Since the recent article on Deneholes, we have received a letter from Roy Musgrove, of the Chelsea S.S. who writes as follows: -

Yes, people actually read exchange copies of the B.B.  I was interested to see the article in the July issue on the Hangman's Wood Deneholes.  They have been threatened by a road construction scheme.

However, I was disappointed to see no reference in the bibliography to records of the Chelsea Speleological Society, Volume 4, entitled simply 'Deneholes'.  This was written by Harry Pearman, founder member of C.S.S. who is a specialist in the subterranean South East of England.  It describes 73 Denehole sites, discusses their origin, and has a bibliography of 77 items.  It agrees that most were probably dug for chalk.

I enclose some advertising 'blurb' covering all our current publications on S.E. England, which you may like to make available to B.E.C. members, especially the D authors of the article.  How about getting 'Wig' to buy copies for the library?

We'll do better than that, Roy, and publish details of the publications you sent in this B.B. for all B.E.C. members.


Volume IV.


Volume V.



Volume VI.







by Harry Pearman.  Published 1965, reprinted 1970.  72pages 26 illustrations.

by John Henderson, Brian Hillman and Harry Pearman.  Published 1968.  84 pages with 33 illustrations.

by Harry Pearman.  106 pages.


All three volumes are duplicated, quarto.  Volumes IV and V 50p each, while Volume VI is 75p.  Volumes IV and V describe sites of speleological interest South East England. Some sites are natural, being formed by sea or river action.  There are also many disused mines in the area, some many miles in length.

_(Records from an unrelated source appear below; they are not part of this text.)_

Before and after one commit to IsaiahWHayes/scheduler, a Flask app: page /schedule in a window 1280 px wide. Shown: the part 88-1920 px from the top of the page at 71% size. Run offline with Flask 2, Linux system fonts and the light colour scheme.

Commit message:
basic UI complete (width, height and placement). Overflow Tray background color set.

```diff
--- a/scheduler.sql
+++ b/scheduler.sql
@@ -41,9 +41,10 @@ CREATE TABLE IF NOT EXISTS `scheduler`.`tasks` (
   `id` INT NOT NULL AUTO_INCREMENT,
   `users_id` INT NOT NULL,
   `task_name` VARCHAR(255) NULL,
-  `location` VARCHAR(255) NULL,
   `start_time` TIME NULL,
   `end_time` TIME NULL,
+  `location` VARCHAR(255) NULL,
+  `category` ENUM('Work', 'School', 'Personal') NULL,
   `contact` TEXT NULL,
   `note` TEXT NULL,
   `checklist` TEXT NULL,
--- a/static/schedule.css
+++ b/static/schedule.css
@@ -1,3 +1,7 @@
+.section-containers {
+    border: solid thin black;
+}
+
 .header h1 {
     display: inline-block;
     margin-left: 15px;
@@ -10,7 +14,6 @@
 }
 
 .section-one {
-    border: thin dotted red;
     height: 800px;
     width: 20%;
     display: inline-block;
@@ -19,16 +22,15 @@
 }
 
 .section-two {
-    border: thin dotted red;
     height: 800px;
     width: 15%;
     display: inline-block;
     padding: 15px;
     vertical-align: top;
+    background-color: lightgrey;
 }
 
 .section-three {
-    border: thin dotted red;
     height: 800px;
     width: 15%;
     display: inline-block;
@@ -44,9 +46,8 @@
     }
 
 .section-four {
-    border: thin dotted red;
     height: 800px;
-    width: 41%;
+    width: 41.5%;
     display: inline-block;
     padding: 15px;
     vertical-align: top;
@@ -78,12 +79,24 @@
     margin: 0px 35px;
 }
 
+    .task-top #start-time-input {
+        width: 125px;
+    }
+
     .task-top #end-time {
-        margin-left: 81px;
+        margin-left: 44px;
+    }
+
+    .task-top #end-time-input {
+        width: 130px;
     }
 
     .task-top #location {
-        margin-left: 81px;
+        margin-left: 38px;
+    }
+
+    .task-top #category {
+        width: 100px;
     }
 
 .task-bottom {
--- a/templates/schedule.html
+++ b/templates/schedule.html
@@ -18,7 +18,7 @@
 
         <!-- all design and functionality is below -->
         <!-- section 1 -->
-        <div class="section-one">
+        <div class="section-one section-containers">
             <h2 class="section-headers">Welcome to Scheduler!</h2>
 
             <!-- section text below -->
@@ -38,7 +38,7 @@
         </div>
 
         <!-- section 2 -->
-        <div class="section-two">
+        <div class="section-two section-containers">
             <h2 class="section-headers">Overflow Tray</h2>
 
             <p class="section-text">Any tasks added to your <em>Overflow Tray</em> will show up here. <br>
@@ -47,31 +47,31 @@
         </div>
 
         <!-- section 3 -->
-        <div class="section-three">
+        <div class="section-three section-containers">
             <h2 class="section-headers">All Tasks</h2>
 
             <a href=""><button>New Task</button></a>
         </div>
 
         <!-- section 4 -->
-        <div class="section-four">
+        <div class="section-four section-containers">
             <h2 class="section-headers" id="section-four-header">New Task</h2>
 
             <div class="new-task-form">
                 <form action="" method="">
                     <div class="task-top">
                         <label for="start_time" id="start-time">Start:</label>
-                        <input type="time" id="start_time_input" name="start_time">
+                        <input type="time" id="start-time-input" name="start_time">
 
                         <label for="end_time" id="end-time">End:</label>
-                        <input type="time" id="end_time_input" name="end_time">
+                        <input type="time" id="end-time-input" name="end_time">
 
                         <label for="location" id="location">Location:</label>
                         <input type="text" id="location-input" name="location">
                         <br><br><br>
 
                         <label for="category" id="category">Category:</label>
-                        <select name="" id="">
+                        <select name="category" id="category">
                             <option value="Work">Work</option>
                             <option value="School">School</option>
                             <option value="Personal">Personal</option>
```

Deneholes are curious excavations which abound in Kent and parts of Essex and comprise a network of chalk-cut chambers entered by vertical shafts.  Some sites are follies, dug as single passages or labyrinths at the whim of a landowner.  Some places are legendary secret passages although their true functions were often less romantic.  There are also a number of cavities which are complete mysteries.

Each volume gives plans and locations of each underground place, relates what is known of its history and explains the position about obtaining access at the time of going to print.  They are unique documents of interest to the geographer, explorer, antiquarian and archaeologist.  Since many of these sites will disappear or be deliberately closed or obliterated, they will also perform a useful function by recording what exists for future researchers or land developers.

Among the places described in Volume VI are the remains of a trial bore for the channel tunnel, which lies hidden in the sea cliffs near Folkestone; the massive underground folly at Eastry, the lengthy subterranean conduit system for Greenwich Palace; the chalk mine which collapsed and destroyed part of Plumstead; the underground forts at Dover the natural caves 100 feet beneath Blackheath and the alleged smugglers' caves at Pegwell Bay.

Enquiries and orders to: Chelsea Speleological Society, c/o 385, Kings Road, London SW10 OLR.